From the Mosuo point of view, separating marriage from the raising of children ensures that the vagaries of romance do not disrupt the happiness and health of the child and its mother. Nor can the father wield power over the mother by threatening to withdraw from the marriage. Meanwhile, because the family of origin is never eclipsed by a procreative family, the Mosuo system reduces the likelihood that elders will be abandoned by their families when they need support in old age.
“Think about it,” writes an expert at Mosuo Project.

Divorce is a non-issue…there are no questions over child custody (the child belongs to the mother’s family), splitting of property (property is never shared), etc. If a parent dies, there is still a large extended family to provide care.

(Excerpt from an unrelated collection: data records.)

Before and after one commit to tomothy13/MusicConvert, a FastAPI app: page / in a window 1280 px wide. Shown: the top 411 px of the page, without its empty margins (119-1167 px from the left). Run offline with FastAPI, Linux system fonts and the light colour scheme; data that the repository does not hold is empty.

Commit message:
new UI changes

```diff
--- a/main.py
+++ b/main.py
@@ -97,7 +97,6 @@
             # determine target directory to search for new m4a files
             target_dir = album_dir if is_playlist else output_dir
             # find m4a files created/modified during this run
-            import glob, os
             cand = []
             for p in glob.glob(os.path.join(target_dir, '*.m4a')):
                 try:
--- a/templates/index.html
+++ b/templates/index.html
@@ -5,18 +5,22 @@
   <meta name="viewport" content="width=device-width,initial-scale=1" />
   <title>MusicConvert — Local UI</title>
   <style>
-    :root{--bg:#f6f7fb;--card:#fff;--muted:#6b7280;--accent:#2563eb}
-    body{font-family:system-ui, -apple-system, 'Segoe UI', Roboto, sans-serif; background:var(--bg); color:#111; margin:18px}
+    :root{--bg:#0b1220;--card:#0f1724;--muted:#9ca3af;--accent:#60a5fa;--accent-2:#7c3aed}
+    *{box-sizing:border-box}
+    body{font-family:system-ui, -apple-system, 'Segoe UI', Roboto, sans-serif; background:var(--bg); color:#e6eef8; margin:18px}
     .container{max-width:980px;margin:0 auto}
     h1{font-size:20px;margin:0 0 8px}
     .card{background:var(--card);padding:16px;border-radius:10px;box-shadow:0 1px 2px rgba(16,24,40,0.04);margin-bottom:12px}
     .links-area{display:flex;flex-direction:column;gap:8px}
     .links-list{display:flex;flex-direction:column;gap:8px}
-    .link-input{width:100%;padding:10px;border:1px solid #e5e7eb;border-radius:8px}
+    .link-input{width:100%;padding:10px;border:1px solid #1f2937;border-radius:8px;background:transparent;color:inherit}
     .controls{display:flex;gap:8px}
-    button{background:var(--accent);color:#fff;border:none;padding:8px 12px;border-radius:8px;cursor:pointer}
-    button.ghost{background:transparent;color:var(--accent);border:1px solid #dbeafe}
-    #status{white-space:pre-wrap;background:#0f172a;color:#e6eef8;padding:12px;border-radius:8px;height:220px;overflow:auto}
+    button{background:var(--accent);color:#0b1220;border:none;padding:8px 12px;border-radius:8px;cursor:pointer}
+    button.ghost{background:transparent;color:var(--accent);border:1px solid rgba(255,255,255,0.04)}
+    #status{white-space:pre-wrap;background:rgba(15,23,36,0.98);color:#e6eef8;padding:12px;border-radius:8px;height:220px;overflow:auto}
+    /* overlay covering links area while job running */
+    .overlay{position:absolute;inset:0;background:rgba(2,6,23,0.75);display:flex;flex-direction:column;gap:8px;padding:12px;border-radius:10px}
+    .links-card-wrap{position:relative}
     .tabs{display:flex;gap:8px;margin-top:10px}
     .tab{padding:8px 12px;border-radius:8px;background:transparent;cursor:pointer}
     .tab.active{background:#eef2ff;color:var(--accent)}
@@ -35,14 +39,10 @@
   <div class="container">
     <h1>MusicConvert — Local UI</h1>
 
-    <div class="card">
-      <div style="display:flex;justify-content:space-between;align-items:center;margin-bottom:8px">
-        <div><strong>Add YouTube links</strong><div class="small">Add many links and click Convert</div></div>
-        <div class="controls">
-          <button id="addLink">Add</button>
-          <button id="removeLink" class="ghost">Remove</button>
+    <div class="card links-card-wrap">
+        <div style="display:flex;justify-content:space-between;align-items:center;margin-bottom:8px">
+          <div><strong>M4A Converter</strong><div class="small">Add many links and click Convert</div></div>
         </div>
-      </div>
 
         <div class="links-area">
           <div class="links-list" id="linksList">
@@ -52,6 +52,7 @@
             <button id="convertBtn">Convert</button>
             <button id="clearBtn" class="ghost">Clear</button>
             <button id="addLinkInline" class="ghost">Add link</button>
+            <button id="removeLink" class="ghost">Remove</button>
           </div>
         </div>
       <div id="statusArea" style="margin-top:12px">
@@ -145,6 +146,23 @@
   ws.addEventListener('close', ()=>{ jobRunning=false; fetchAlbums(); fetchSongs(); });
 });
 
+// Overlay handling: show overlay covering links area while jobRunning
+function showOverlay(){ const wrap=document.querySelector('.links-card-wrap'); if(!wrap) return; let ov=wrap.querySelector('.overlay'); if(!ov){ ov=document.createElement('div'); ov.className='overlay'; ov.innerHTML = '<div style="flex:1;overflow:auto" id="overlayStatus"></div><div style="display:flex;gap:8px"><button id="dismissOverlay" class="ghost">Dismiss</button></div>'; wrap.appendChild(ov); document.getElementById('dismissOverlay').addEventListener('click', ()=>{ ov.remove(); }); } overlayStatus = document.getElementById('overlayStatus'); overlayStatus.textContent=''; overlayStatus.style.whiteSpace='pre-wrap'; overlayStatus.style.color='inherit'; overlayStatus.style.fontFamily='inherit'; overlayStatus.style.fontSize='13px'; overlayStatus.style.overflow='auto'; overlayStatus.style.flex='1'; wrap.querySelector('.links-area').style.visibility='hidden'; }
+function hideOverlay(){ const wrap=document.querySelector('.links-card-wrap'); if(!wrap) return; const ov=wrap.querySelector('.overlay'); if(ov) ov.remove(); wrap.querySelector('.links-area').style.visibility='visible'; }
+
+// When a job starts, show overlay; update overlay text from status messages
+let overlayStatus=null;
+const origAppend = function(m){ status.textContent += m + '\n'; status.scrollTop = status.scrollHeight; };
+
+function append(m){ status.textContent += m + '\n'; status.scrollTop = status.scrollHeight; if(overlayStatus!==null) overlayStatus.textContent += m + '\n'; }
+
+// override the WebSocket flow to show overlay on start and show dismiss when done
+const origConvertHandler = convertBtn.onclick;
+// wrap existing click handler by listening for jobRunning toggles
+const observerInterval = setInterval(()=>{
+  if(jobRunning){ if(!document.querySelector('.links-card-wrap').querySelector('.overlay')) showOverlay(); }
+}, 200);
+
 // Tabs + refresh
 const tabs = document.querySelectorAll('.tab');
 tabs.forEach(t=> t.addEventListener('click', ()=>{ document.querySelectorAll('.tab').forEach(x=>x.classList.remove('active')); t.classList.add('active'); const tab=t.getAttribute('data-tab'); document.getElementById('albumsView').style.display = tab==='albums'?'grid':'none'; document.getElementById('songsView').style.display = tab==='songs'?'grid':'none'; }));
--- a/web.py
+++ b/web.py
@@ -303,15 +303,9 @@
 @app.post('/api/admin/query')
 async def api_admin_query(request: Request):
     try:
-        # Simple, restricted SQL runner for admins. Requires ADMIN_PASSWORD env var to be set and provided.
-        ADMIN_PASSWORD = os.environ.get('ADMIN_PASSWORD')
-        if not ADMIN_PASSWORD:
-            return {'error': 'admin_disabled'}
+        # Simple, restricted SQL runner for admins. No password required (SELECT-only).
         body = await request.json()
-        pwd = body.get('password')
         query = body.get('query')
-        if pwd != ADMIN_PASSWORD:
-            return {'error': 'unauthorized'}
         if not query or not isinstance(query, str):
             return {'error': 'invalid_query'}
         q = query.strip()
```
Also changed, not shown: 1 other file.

This way of organizing families is an excellent refutation of the hegemonic view that children need the biological father to live under their roof (and by implication, to be their patriarch). You can learn more about the Mosuo in the documentaries The Women’s Kingdom and The Mosuo Sisters.
Image: A 78-year-old grandmother with her family (from Gender Across Borders).
Dr. Jonathan Harrison earned a PhD in Sociology from the University of Leicester, UK. His research interests include the Holocaust, comparative religion, racism, and the history of African Americans in Florida. He teaches at Florida Gulf Coast University and Hodges University. 

Separating marriage from child rearing: The Mosuo of China.

By Jonathan Harrison, PhD

In the Yunnan and Sichuan provinces of China lives a small ethnic group called the Mosuo. Among the Mosuo, romantic and family life are separated into different spheres by design. Children are usually raised in the home of their maternal grandmother with the help of their mother. She may maintain a long-term, monogamous romantic relationship with the father but, unlike in the West, this is considered separate from her role as a mother.

The role of the biological father is discretionary.  There is no word in their language, in fact, for husband or father.  A father is allowed, but not required to provide financial support and he is usually permitted to visit the mother and their child(ren) only at night. They call it “Axia” or “Walking Marriage.” The children’s primary male role models are usually their uncles, who remain under the authority of the children’s grandmother as they live under her roof.

From the Mosuo point of view, separating marriage from the raising of children ensures that the vagaries of romance do not disrupt the happiness and health of the child and its mother. Nor can the father wield power over the mother by threatening to withdraw from the marriage. Meanwhile, because the family of origin is never eclipsed by a procreative family, the Mosuo system reduces the likelihood that elders will be abandoned by their families when they need support in old age.

“Think about it,” writes an expert at Mosuo Project.

Divorce is a non-issue…there are no questions over child custody (the child belongs to the mother’s family), splitting of property (property is never shared), etc. If a parent dies, there is still a large extended family to provide care.

This way of organizing families is an excellent refutation of the hegemonic view that children need the biological father to live under their roof (and by implication, to be their patriarch). You can learn more about the Mosuo in the documentaries The Women’s Kingdom and The Mosuo Sisters.

Image: A 78-year-old grandmother with her family (from Gender Across Borders).

Dr. Jonathan Harrison earned a PhD in Sociology from the University of Leicester, UK. His research interests include the Holocaust, comparative religion, racism, and the history of African Americans in Florida. He teaches at Florida Gulf Coast University and Hodges University.